- Twitter. This social media mammoth started building its platform on Ruby on Rails and switched to Scala some time after. The reason this framework was chosen was very simple — the founders needed to write and edit the code very quickly. There were literally only two people working on the initial version, so the process would have been extremely labor-intensive if they had chosen a programming language instead of an automated framework. Today, Twitter is in a different place and it naturally needs a more solid tech base. But who knows if you would ever make a twit if Ruby on Rails didn’t exist.
- Ask.fm. In contrast to Twitter, Ask.fm is a big social media platform that has been sticking to the framework until this day. Apart from ROR, the tech stack also covers AJAX and jQuery. Even though it doesn’t attract that many users as Twitter, the Ask.fm portal used to have over 300 million daily visits — which is a nice testament to ROR’s stability.
- Airbnb. A globally known booking platform for travelers has been built on Ruby on Rails and PHP. They used a number of libraries to accelerate development at the stage of a startup and had been enriching the stack as they grew. As of today, ROR continues being a significant part of the platform’s code.
These and many more examples demonstrate that Ruby on Rails remains powerful — with developers from all over the world refining the framework every day. You can use it to launch your project without significant time and cost effort, and — if you’re lucky —to grow the next Twitter or Airbnb out of it.
You should consider using Ruby on Rails if
- You’re launching a social media website. And not because that’s the experience of Twitter and Ask.fm. ROR supports many plugins that you can use to realize social media features such as messaging, tagging, and media upload. Be ready to extend the stack, though.
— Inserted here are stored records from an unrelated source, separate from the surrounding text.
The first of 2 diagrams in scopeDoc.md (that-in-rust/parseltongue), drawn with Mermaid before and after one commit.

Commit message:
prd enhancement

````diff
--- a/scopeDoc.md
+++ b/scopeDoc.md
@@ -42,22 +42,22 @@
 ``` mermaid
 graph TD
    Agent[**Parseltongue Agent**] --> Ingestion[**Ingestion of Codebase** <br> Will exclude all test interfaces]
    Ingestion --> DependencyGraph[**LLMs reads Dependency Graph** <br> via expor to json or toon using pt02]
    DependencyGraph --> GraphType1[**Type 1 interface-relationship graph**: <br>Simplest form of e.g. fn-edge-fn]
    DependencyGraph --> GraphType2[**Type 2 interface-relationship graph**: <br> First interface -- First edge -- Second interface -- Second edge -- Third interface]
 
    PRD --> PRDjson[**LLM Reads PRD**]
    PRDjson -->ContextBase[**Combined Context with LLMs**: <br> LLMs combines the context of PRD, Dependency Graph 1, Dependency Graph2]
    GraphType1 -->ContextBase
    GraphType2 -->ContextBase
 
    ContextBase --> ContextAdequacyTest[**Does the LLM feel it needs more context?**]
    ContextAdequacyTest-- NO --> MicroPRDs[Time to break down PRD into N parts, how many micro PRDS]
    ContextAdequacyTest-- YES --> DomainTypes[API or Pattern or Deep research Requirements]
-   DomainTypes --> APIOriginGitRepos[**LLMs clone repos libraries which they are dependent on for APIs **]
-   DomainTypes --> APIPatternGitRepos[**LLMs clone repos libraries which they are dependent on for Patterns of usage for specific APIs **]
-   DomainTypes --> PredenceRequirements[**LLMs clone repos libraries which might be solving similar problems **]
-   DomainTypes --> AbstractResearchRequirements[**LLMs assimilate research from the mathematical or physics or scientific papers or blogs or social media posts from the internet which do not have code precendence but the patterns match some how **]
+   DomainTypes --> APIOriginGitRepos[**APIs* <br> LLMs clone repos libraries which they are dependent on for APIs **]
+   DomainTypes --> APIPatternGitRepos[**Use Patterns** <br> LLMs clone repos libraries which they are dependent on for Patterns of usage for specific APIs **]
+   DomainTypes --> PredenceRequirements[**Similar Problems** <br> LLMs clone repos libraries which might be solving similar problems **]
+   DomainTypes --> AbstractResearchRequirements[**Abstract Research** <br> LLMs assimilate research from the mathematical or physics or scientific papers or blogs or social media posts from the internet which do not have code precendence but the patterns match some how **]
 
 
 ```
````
- You want to run several parallel projects. Ruby allows to easily switch and apply the same structure to different projects. So it might be a good choice to include it into your stack if your team is working on several web development projects at the same time.
- You prefer working with open source frameworks. Ruby on Rails is very appealing, because of its accessibility. If you want to use a constantly updated framework, that’s one of the best choices out there.
- You’re launching a CMS or an e-commerce project. Thanks to the modular system, ROR is a perfect choice for building content management systems and online stores. It has extensive support for batch upload of files — including large media files. So you won’t have a problem managing a big number of similar content blocks.
- You need a solution for rapid application development (RAD). The notion of RAD originated from the process of quick prototype testing and implementation. Basically, it’s a type of agile software development methodology that places a huge focus on adaptive development. While Ruby on Rails allows quick changes and covers lots of testing frameworks, it’s one of the best tools for RAD.
Summing it up, Ruby on Rails will work for the backend of virtually any backend projects — unless you’re starting with a very complex functionality, which almost never happens with startups. The framework helped create platforms that generate millions of daily visits, remaining pretty stable on the backend. Plus, the ROR stack can always be expanded with other kinds of programming languages/frameworks that add complexity. We expect to see Ruby on Rails improved in future, with an enriched library and new capabilities. Thanks to open source technology, the changes are constantly being implemented by developers from all over the world.
If you think the framework can be the right addition to your project, you’ll have to start with finding the right specialists. Quite honestly, that might be a problem. As we’ve mentioned before, there’s a shortage of developers with the knowledge of Ruby. So you might consider hiring a professional outsource service that gets you the right team. Not only will you avoid complicated employment procedures, you’ll also have help with post-release maintenance of the project.